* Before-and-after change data
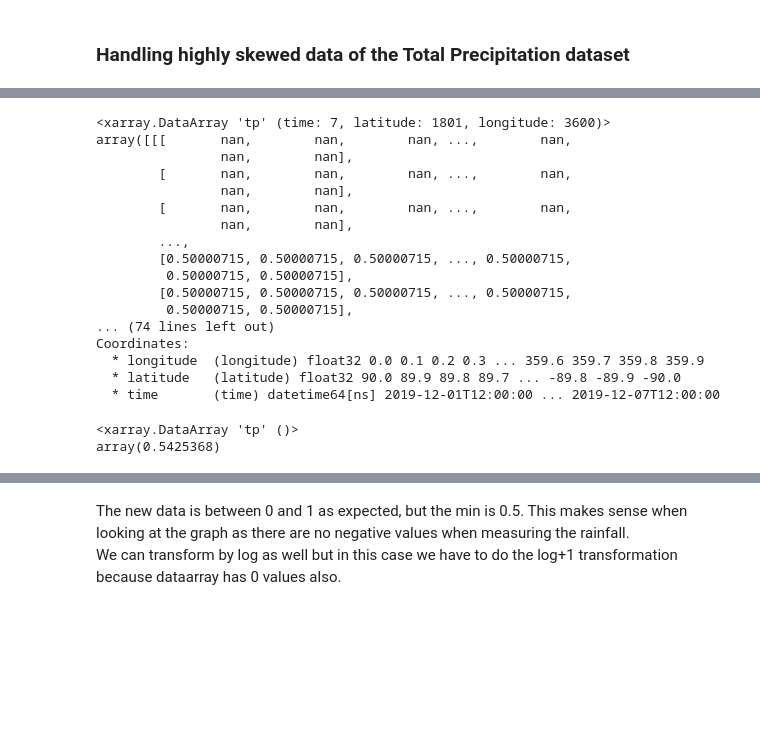
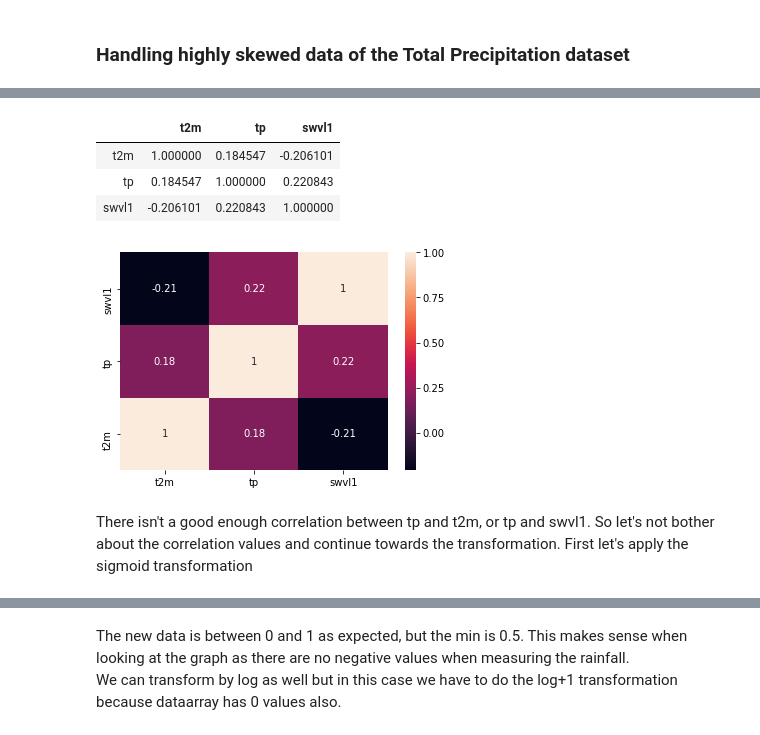
Before and after one commit to visvash/Climate-Informatics, a Jupyter notebook: Climate Informatics Project.ipynb, the cells around one changed output, grey strips where cells are left out. Saved outputs shown, nothing was run; the diff lists cells and outputs as text; code cells hidden in the pictures; blank space fills up the shorter version.

Commit message:
Handling skew data

```diff
--- a/Climate Informatics Project.ipynb
+++ b/Climate Informatics Project.ipynb
@@ -726,3 +676,21 @@ We can even try the sigmoid function on our dataarray
+# %%
+df_correlation = df.to_dataframe()
+df_correlation.corr()
+# %% [output]
+|  | t2m | tp | swvl1 |
+| t2m | 1.000000 | 0.184547 | -0.206101 |
+| tp | 0.184547 | 1.000000 | 0.220843 |
+| swvl1 | -0.206101 | 0.220843 | 1.000000 |
+# %%
+import seaborn as sns
+fig,ax = plt.subplots()
+sns.heatmap(df_correlation.corr(),annot=True,xticklabels=True, yticklabels=True)
+ax.set_ylim([0,3])
+plt.show()
+# %% [output]
+[figure, added]
+# %% [markdown]
+There isn't a good enough correlation between tp and t2m, or tp and swvl1. So let's not bother about the correlation values and continue towards the transformation. First let's apply the sigmoid transformation
 # %%
 def sigmoid(x):
     e = np.exp(1)
@@ -730,28 +698,3 @@ def sigmoid(x):
     return y
 # %%
 db_sigmoid = sigmoid(db)
-# %%
-db_sigmoid
-# %% [output]
-<xarray.DataArray 'tp' (time: 7, latitude: 1801, longitude: 3600)>
-array([[[       nan,        nan,        nan, ...,        nan,
-                nan,        nan],
-        [       nan,        nan,        nan, ...,        nan,
-                nan,        nan],
-        [       nan,        nan,        nan, ...,        nan,
-                nan,        nan],
-        ...,
-        [0.50000715, 0.50000715, 0.50000715, ..., 0.50000715,
-         0.50000715, 0.50000715],
-        [0.50000715, 0.50000715, 0.50000715, ..., 0.50000715,
-         0.50000715, 0.50000715],
-... (74 lines left out)
-Coordinates:
-  * longitude  (longitude) float32 0.0 0.1 0.2 0.3 ... 359.6 359.7 359.8 359.9
-  * latitude   (latitude) float32 90.0 89.9 89.8 89.7 ... -89.8 -89.9 -90.0
-  * time       (time) datetime64[ns] 2019-12-01T12:00:00 ... 2019-12-07T12:00:00
-# %%
-db_sigmoid.max()
-# %% [output]
-<xarray.DataArray 'tp' ()>
-array(0.5425368)
```
Also changed, not shown: parts of 40 cells of this notebook.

* EXERCISE
Work through the entries, filtering for the string "ipynb", and copy each line that holds it.

* REPLY
Before and after one commit to visvash/Climate-Informatics, a Jupyter notebook: Climate Informatics Project.ipynb, the cells around one changed output, grey strips where cells are left out. Saved outputs shown, nothing was run; the diff lists cells and outputs as text; code cells hidden in the pictures; blank space fills up the shorter version.
--- a/Climate Informatics Project.ipynb
+++ b/Climate Informatics Project.ipynb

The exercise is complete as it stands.